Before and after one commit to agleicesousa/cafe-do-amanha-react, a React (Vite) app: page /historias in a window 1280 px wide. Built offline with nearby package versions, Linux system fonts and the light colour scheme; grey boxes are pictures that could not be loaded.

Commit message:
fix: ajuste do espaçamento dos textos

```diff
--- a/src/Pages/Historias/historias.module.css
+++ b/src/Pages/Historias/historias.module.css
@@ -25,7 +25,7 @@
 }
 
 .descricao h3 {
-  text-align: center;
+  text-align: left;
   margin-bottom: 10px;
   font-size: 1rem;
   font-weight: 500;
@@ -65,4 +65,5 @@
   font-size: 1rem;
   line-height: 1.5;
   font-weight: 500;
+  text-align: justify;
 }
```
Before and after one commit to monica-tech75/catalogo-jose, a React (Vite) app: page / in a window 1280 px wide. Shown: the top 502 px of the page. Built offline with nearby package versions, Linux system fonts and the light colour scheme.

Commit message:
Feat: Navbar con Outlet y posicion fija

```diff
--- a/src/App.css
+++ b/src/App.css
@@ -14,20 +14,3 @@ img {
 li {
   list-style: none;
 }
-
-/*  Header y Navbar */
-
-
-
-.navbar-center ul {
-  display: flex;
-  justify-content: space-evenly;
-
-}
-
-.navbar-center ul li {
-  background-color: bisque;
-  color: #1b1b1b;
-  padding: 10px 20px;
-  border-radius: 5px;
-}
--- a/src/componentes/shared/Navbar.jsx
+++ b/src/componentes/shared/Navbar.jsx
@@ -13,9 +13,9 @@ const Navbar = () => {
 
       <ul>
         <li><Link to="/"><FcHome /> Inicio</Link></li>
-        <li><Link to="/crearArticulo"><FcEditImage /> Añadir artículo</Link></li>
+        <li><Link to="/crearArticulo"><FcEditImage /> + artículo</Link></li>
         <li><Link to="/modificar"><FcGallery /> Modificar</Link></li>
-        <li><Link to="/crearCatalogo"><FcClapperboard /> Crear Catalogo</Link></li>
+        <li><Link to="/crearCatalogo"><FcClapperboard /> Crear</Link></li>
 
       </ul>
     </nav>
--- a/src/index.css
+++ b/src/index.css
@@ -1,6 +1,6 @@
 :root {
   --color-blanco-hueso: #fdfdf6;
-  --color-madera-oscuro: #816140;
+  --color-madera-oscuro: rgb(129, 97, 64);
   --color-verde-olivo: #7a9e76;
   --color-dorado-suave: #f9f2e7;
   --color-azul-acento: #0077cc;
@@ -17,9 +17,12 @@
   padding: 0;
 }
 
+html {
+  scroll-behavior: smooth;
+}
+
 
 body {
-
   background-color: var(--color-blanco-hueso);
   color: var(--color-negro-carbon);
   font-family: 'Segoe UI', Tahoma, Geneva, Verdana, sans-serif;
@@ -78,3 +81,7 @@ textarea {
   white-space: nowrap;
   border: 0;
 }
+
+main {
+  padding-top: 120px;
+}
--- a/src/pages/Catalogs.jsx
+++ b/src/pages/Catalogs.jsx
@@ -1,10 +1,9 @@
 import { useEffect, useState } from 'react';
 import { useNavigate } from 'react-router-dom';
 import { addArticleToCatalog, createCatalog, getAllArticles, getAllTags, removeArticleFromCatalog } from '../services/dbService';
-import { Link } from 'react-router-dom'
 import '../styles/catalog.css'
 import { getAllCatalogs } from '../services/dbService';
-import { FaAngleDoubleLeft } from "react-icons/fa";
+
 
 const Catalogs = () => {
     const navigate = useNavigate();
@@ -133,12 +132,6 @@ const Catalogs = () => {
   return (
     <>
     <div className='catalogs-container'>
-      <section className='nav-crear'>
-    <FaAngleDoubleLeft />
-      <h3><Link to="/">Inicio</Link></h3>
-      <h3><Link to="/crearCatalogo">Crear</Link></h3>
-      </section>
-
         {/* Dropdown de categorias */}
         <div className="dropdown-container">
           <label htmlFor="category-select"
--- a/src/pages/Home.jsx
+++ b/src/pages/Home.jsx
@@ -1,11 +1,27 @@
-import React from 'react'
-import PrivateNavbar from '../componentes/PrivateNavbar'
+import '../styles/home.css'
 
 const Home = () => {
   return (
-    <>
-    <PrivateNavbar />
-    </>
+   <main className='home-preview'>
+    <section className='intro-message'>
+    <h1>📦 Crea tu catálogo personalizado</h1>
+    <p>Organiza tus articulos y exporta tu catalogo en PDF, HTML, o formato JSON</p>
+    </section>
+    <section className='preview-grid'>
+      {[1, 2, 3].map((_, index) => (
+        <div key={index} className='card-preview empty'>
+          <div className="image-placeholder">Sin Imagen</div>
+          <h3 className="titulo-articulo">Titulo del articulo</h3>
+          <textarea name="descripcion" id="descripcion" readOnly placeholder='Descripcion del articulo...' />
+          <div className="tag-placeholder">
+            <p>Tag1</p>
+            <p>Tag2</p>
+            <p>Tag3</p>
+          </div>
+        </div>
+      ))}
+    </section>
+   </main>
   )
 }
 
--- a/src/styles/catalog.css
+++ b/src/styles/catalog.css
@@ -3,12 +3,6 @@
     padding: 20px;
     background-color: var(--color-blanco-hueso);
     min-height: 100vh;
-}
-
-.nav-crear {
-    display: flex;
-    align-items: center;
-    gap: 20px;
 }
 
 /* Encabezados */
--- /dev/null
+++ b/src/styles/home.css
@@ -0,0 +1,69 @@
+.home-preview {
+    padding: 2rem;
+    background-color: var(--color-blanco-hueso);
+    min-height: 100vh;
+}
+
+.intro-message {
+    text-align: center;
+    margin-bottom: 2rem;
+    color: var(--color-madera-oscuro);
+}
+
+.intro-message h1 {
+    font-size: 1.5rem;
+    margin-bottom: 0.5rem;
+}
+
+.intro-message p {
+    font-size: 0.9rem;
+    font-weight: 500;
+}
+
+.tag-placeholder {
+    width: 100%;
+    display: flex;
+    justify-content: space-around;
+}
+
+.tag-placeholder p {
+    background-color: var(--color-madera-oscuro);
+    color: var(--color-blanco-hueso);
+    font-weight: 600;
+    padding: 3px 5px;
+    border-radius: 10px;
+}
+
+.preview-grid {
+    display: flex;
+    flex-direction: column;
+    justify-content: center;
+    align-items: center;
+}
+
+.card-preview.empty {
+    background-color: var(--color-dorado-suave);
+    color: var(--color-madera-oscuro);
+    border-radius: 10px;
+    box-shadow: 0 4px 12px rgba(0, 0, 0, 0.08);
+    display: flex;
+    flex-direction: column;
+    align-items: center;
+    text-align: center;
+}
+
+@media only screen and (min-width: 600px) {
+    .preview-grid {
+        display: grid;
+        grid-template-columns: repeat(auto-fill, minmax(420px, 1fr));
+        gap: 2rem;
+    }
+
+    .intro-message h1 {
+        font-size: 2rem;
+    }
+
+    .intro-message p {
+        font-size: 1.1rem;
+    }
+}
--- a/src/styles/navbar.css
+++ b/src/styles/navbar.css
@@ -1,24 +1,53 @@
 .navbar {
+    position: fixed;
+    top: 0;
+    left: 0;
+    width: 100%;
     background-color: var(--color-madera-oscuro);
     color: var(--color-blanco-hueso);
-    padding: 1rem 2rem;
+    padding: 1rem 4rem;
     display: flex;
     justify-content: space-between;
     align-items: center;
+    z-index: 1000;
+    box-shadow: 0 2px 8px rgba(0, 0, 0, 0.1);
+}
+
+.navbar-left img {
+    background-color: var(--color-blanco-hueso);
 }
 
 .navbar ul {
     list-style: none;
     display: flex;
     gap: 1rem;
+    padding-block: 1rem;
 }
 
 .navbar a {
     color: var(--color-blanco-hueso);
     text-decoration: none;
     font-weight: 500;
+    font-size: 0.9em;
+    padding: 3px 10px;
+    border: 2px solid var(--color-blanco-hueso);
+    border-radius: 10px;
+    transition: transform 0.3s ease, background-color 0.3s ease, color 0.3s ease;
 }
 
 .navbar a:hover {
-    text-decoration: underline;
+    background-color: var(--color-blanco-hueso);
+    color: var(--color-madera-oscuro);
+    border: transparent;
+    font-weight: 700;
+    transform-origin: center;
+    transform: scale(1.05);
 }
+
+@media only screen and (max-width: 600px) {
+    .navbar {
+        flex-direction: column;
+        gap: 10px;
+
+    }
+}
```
***
(HOW TO COMPLETE THIS TASK): Give the count of lines in the listing that hold "justify", and write nothing beyond it.

(TASK RESULT): 5